Number of homeless families in bed and breakfasts on rise in city

Have your say

THE number of families in temporary accommodation in Edinburgh has shot up, with more homeless people being housed in bed and breakfasts than anywhere else in Scotland.

New figures also show the Capital had the most homeless people sleeping rough and hundreds of households living under threat of eviction. And although there was a slight fall in the city’s homeless total, campaign group Shelter Scotland said Edinburgh was not doing enough to meet the legal obligation, which will come in next year, to find a home for everyone who is unintentionally homeless.

The statistics show that 750 city households, including 285 with children, were in temporary accommodation at March 31 this year, compared with 661 on the same day in 2010.

And 270 of those households were being put up in B&Bs, by far the largest number of any local authority. Edinburgh also had the highest incidence of rough sleeping with 512 people saying they had slept rough the night before they applied for help – 11 per cent of all applicants, compared with under four per cent in Glasgow.

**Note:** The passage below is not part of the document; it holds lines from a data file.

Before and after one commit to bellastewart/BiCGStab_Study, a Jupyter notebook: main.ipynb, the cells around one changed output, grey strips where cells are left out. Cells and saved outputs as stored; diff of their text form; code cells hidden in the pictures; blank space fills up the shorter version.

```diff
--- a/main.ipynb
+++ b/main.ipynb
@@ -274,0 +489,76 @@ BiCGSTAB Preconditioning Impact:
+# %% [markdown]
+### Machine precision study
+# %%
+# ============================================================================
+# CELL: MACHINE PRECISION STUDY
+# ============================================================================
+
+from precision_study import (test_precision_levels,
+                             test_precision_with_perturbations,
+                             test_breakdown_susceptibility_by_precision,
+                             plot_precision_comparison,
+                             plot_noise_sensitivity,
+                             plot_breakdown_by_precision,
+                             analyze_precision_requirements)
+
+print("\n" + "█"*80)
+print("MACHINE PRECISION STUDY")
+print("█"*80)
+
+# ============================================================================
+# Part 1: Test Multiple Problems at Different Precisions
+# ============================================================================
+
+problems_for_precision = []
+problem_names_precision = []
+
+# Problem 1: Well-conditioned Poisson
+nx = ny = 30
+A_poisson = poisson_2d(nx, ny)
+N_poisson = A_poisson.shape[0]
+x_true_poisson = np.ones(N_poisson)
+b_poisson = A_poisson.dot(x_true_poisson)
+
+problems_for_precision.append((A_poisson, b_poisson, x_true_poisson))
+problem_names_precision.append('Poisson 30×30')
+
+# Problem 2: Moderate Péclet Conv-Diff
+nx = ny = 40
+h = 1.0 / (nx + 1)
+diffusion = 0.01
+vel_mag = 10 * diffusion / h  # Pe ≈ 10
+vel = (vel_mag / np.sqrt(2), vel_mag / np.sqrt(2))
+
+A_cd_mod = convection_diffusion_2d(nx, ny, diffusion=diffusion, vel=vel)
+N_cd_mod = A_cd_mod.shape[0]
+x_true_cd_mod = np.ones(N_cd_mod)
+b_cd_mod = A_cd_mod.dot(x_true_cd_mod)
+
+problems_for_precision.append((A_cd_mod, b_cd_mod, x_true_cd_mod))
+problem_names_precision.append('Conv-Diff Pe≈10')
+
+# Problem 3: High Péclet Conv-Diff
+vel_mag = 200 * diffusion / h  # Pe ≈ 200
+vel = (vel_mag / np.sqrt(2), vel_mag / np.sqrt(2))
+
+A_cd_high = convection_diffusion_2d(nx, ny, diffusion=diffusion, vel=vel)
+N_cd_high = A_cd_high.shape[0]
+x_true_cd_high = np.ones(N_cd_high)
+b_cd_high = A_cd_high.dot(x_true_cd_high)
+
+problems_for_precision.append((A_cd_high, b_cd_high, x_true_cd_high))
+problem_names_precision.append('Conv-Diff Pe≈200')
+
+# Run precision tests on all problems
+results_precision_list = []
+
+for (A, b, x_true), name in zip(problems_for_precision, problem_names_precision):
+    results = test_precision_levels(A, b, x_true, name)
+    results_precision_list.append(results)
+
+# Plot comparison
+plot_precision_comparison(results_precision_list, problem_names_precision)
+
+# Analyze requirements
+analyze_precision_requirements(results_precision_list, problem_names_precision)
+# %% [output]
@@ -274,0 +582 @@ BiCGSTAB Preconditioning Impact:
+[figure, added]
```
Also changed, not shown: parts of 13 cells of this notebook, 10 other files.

Homeless applications in Edinburgh fell from 4645 in 2009-10 to 4531 in 2010-11. And of these, 3748 – or 82.7 per cent of the total – were accepted as “priority” and therefore legally entitled to accommodation.

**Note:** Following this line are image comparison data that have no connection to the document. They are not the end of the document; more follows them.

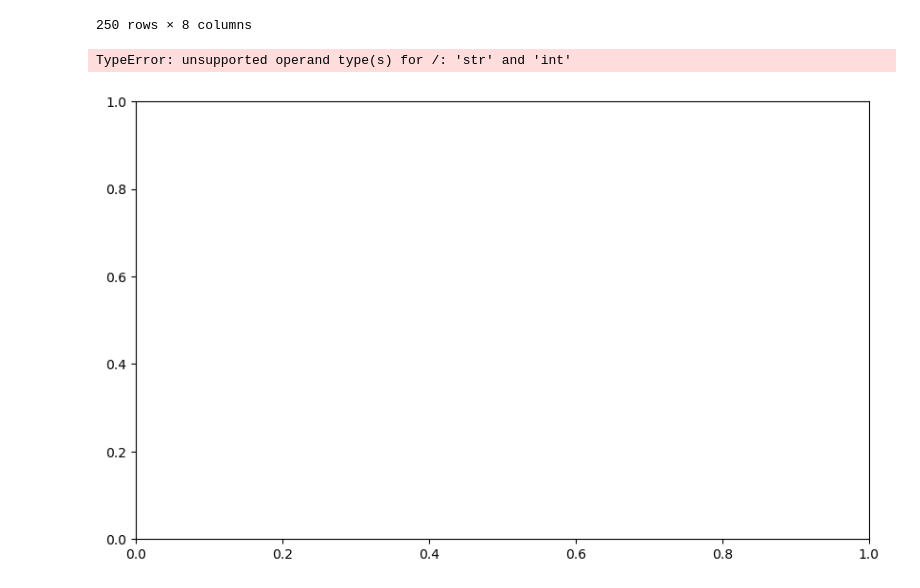
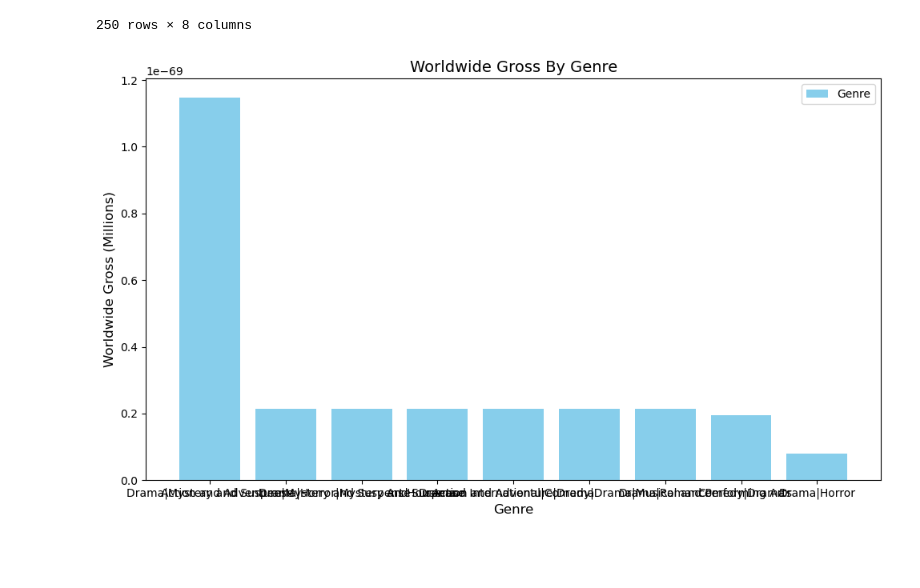
Before and after one commit to wanjikuciku/Phase-1-Project, a Jupyter notebook: project.ipynb, the cells around one changed output. Drawn from its saved outputs; the diff is of its cells as text; code cells hidden in the pictures; blank space fills up the shorter version.

Commit message:
spliting the first 10 rows of the highest genres

```diff
--- a/project.ipynb
+++ b/project.ipynb
@@ -851,25 +851,28 @@ budget_genre
 # %%
 # set up plots
 fig, ax = plt.subplots(figsize=(10,6))
 
+# Convert worldwide gross from object to numeric
+budget_genre['worldwide_gross'] = pd.to_numeric(budget_genre['worldwide_gross'])
+
 # converting worldwide gross to millions
 budget_genre['worldwide_gross'] = budget_genre['worldwide_gross'] / 1000000
 
-#
-ax.bar(budget_genre['genre'].index[:10], budget_genre['worldwide_gross'].values[:10], color='skyblue')
+# Sort the DataFrame by worldwide gross in descending order for the plot
+budget_genre = budget_genre.sort_values('worldwide_gross', ascending=False)
+
+# Plot data
+ax.bar(budget_genre['genre'], budget_genre['worldwide_gross'], color='skyblue')
+
 # set the respective lables
 ax.set_title('Worldwide Gross By Genre',size=14)
 ax.set_xlabel('Genre', size=12)
-ax.set_ylabel('Worldwide Gross', size=12)
+ax.set_ylabel('Worldwide Gross (Millions)', size=12)
 
 ax.legend(['Genre'])
 
 
-# rotate the x-axis label for better readability
-ax.tick_params(axis = 'x', rotation = 90, size=10)
-
 # adjusting the spacing between subplots
 plt.tight_layout();
 # %% [output]
-TypeError: unsupported operand type(s) for /: 'str' and 'int'
-[figure, old version]
+[figure, new version]
```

Graeme Brown, director of Shelter Scotland, said: “Edinburgh City Council has failed to maintain progress as it works towards the 2012 homelessness commitment.

“We know times are tough and local authorities are under increasing pressure, but meeting the 2012 commitment is not a choice, it’s a legislative requirement that cannot be shirked.

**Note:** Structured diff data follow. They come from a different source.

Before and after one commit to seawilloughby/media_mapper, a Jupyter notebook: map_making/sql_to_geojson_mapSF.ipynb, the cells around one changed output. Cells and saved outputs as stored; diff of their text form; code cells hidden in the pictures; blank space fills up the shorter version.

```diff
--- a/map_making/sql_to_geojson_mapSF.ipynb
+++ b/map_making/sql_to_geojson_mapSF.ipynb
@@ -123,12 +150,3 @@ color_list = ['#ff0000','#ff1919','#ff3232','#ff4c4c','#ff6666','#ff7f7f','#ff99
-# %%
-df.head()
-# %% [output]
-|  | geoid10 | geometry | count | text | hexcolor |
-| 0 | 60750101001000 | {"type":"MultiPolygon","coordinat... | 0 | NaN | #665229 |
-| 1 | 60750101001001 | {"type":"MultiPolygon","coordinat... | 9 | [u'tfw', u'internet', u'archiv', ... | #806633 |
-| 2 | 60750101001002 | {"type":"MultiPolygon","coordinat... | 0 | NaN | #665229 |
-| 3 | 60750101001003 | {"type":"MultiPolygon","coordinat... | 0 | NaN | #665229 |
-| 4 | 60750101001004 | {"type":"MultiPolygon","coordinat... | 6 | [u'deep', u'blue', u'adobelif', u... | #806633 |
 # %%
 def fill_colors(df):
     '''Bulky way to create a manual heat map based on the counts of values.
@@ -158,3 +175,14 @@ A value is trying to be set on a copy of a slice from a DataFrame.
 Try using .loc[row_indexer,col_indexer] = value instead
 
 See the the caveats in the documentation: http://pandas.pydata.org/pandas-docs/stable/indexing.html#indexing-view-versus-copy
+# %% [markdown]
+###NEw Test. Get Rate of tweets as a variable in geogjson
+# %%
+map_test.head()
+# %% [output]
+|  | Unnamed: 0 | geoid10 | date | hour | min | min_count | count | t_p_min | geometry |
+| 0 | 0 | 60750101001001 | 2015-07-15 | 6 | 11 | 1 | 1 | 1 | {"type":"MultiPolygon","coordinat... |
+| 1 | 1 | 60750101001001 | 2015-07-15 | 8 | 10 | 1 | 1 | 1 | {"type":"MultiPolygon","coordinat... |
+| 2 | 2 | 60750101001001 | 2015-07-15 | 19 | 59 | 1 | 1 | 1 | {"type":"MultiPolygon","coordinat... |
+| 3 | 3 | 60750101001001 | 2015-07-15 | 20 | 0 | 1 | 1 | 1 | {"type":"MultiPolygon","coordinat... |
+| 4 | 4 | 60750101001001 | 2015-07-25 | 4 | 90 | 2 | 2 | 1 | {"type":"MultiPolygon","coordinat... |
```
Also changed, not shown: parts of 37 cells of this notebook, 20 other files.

“With just over a year to go until December 31, 2012, those councils who are failing to deliver need to take urgent action or Scottish Ministers should intervene.”

Shelter Scotland’s head of policy, Gordon MacRae, said it was inevitable that increased rights for homeless people meant more households finding themselves in temporary accommodation. But he said: “There is a chronic shortage of both temporary and permanent affordable housing.

“Bed and breakfast has a role to play in emergency situations but it is expensive for taxpayers and not good for tenants trying to rebuild their lives.”

A council spokesman said: “The council and its partners are increasingly focused on preventing homelessness and despite having an acute shortage of affordable housing, Edinburgh has fewer households in temporary accommodation than most other Scottish local authorities. Only 0.34 per cent of households in Edinburgh are in temporary accommodation compared to 0.47 per cent in the rest of the country.

“Quarterly statistics are misleading and vary from quarter to quarter and it is confusing to draw any conclusion from comparing just two unrelated figures. The number of homeless people reporting that they have slept rough has halved since their high point in 2003-04.”